Where PC.GATEWAY.ADDRESS is the address of the gateway the PC is using (if a gateway is not used you can use the actual address of the PC used) and where DNS.NAMESERVER.ADDRESS is the actual address of the DNS nameserver.
Obviously these are some very basic rules, but they highlight the flexibility of the application. Naturally your network needs and configuration will dictate to you the depth of configuration for your rules.txt file.
Make it stick
Once you have your rules in place, you will want to rerun the application to use your newly configure rule set. Once you have PktFilter running with your new rules (and all tests out), you will want to make sure every time your machine is rebooted it starts with the same rule set. To make sure the application restarts with any reboot, you will need to do the following:
- Start Service Manager and look for startup type PktFilter (Stateless Packet Filtering).
- Show the properties for PktFilter and set it to automatic start.

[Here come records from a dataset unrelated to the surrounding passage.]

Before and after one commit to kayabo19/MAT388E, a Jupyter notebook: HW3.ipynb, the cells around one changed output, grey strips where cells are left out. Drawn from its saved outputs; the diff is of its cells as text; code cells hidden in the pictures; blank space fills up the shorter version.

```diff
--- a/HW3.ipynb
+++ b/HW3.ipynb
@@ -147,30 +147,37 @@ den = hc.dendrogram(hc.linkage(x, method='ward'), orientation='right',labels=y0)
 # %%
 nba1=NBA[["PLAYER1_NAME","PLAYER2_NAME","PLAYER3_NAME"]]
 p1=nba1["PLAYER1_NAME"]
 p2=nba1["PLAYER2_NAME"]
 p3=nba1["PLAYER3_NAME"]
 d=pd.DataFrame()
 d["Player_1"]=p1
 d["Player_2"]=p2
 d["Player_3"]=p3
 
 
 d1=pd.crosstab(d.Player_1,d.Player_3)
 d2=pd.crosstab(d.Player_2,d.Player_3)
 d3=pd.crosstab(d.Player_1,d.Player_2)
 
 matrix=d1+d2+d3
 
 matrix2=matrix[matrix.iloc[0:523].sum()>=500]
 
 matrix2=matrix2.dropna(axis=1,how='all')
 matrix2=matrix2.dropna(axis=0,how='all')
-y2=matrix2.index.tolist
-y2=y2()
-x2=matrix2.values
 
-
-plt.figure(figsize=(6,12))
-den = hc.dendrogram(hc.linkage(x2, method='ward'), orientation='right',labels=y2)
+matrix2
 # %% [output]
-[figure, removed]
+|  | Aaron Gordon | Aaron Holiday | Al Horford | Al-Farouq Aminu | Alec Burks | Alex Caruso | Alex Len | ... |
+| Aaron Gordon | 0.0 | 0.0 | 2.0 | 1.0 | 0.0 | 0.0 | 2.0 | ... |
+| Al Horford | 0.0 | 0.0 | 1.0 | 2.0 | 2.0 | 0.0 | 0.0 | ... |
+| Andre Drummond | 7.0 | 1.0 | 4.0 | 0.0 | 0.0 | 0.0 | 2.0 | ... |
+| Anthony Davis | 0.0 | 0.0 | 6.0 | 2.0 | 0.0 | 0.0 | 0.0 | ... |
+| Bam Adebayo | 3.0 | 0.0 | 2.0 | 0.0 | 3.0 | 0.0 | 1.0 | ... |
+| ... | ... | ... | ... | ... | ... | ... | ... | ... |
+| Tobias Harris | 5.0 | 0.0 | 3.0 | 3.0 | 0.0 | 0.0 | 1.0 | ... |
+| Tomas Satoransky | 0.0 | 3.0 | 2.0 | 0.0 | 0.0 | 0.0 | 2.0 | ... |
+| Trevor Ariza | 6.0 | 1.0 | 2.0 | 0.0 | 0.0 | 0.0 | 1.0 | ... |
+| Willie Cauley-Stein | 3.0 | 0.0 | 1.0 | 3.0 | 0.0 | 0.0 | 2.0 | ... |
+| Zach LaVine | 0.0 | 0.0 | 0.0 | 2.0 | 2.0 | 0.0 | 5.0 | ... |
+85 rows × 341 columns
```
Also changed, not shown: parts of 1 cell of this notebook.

PktFilter fills a void that is sorely needed within Windows: a command-line, open source, packet filtering tool that is highly configurable, simple to use, and reliable. Any network administrator would be remiss not having PktFilter in his or her arsenal of tools in the constant fight for network security.